After spending the first month of the season in the Lone Star State, the Longhorns finally hit the road. This trip to Morgantown marks their first road game of the season (they did play Rice in the Houston Texans’ stadium, but that ain’t a road game) and is one of only two times they have to leave the state in the regular season (the other is a mid-November trip to Ames). I was down on Texas over the summer, but they appear to be better than I anticipated. The offense in particular, appears to be on its way back to elite, which is good considering the defense has not been great and has also experienced some key injuries. In addition to being their first real road trip, this game also comes a week before their annual rivalry game with Oklahoma. The Longhorns have not covered the game immediately preceding Red River since 2011 (seven straight non-covers with a 3-4 straight up record). West Virginia is in an unusual spot coming into the game. Since joining the Big 12 in 2012, West Virginia has been a double-digit home underdog just twice (they covered both games and won one outright for what it’s worth). The Mountaineers are isolated from their conference brethren, who are all located in Texas or flyover country, so the trip to Morgantown is never an easy one. Plus, despite the muted preseason expectations, the Mountaineers do have the same record as Texas (3-1) with the team looking much improved after their narrow escape against James Madison and crushing defeat at Missouri. Texas is obviously the better team, but the other factors in this game; travel, rivalry game on deck, and injuries make West Virginia the play.
Pittsburgh +5 Duke

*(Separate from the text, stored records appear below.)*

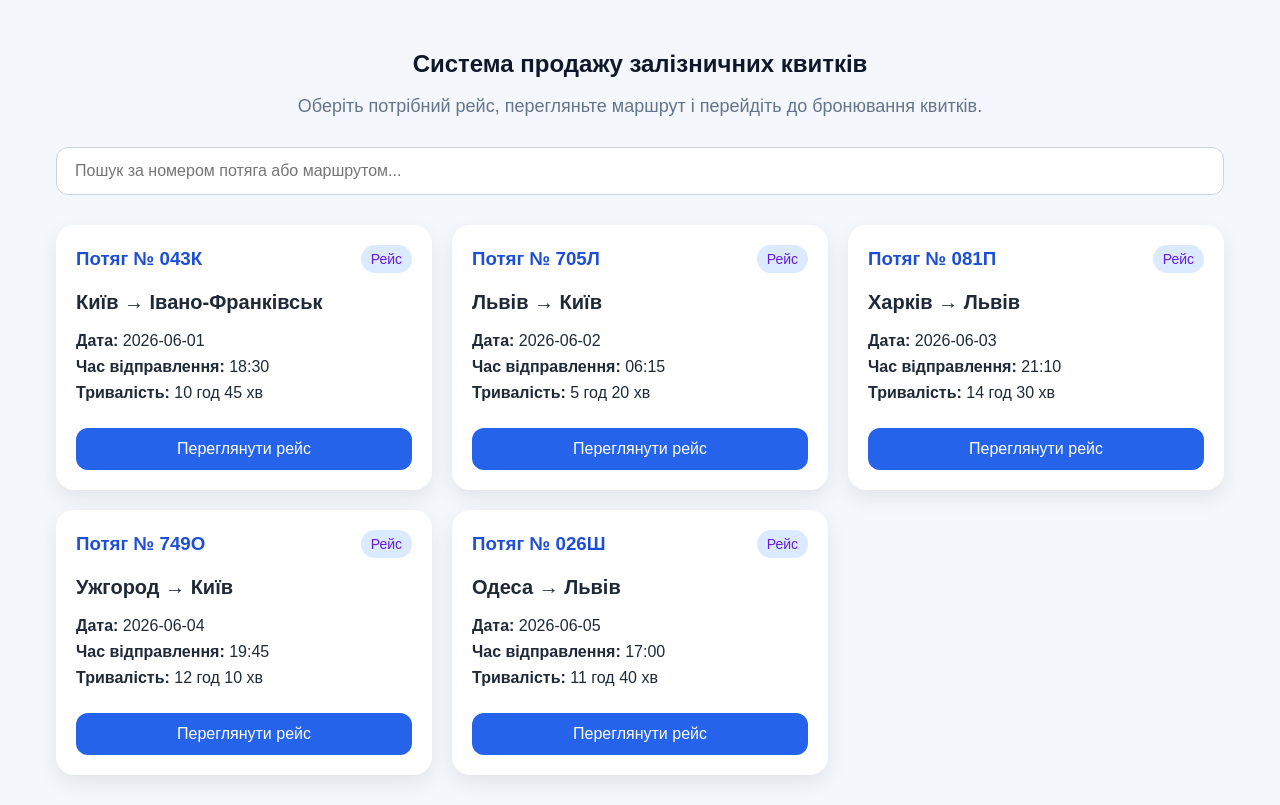
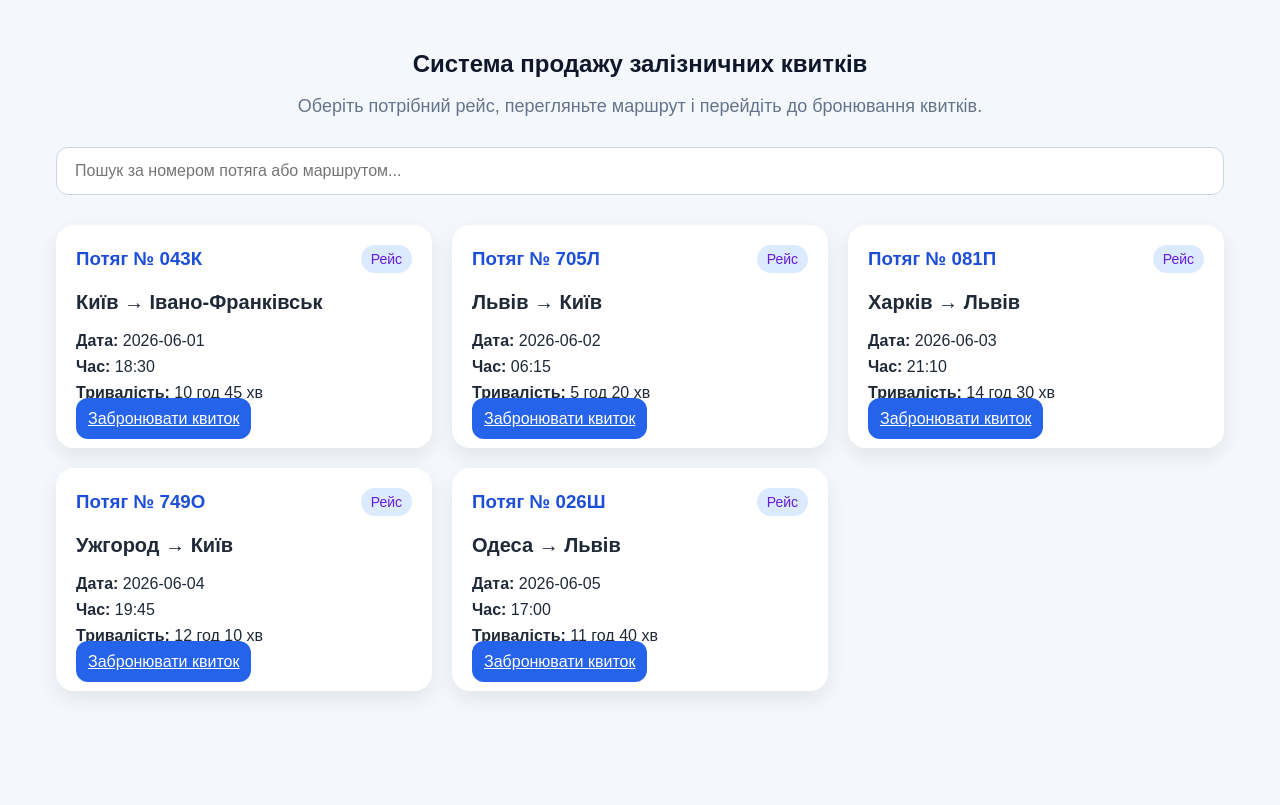
Before and after one commit to Miraa9754/WEB-project-railway-station, a React (Vite) app: page / in a window 1280 px wide. Built offline with nearby package versions, Linux system fonts and the light colour scheme.

Commit message:
Add booking navigation to train cards

```diff
--- a/src/components/TrainCard.jsx
+++ b/src/components/TrainCard.jsx
@@ -1,3 +1,5 @@
+import { Link } from "react-router-dom";
+
 function TrainCard({ train }) {
   return (
     <div className="train-card">
@@ -11,18 +13,14 @@ function TrainCard({ train }) {
       </p>
 
       <div className="train-info">
-        <p>
-          <strong>Дата:</strong> {train.departureDate}
-        </p>
-        <p>
-          <strong>Час відправлення:</strong> {train.departureTime}
-        </p>
-        <p>
-          <strong>Тривалість:</strong> {train.duration}
-        </p>
+        <p><strong>Дата:</strong> {train.departureDate}</p>
+        <p><strong>Час:</strong> {train.departureTime}</p>
+        <p><strong>Тривалість:</strong> {train.duration}</p>
       </div>
 
-      <button className="book-button">Переглянути рейс</button>
+      <Link to={`/booking/${train.id}`} className="book-button">
+        Забронювати квиток
+      </Link>
     </div>
   );
 }
```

After a humbling opener against of one of college football’s best teams, Duke has quietly won three games in a row and appears poised to qualify for their seventh bowl game in the past eight seasons. The Blue Devils have also yet to drop a conference game, so they have a chance to vault into contention in the Coastal division of the ACC. However, before we go anointing them as Virginia’s biggest challenger to be sacrificed to Clemson on the altar in Charlotte, let’s take a quick glance at their schedule. Since their loss to Alabama, the Blue Devils have beaten NC A&T (FCS), Middle Tennessee (no wins against FBS teams), and Virginia Tech (dumpster fire, one FBS win against Old Dominion). The Blue Devils have dominated in those three games, but the market might be overrating them (at least to the extent that is possible with Duke football). Pitt will obviously represent the stiffest test for Duke since their opener. The Panthers have one of the more underrated defenses in college football, holding explosive offenses Penn State and UCF to a combined five offensive touchdowns. The Panthers fell to Penn State thanks to some questionable strategy by head coach Pat Narduzzi, but upset UCF with the help of a totally original fourth down play call. Following that upset of UCF, the Panthers treated their next opponent, Delaware from the FCS, like a bye week and sat several of their banged up starters. The Panthers narrowly escaped the Blue Hens (we’ll have to get Mike Leach’s opinion on that battle), and that margin is probably impacting this line. Pitt outgained the Blue Hens by over 270 yards and allowed under three yards per play. Sometimes a close victory against an FCS team can portend bad things (see Virginia Tech), but in Pitt’s case, I think it had more to do with the Panthers resting some starters as well as the hangover effect of an emotional pair of games. Pitt could once again be missing a few starters in this contest, but with a bye on tap, they should go all out. The Panthers have won five of six in this series since joining the ACC and they are 13-5 ATS under Narduzzi as a road underdog with six outright upsets. Plus, the one area where David Cutcliffe has not excelled at Duke is as a home favorite. The Blue Devils are just 7-13 ATS over the past five seasons in the role, including 3-11 ATS in their last fourteen games. Take Pitt to cover and potentially win outright.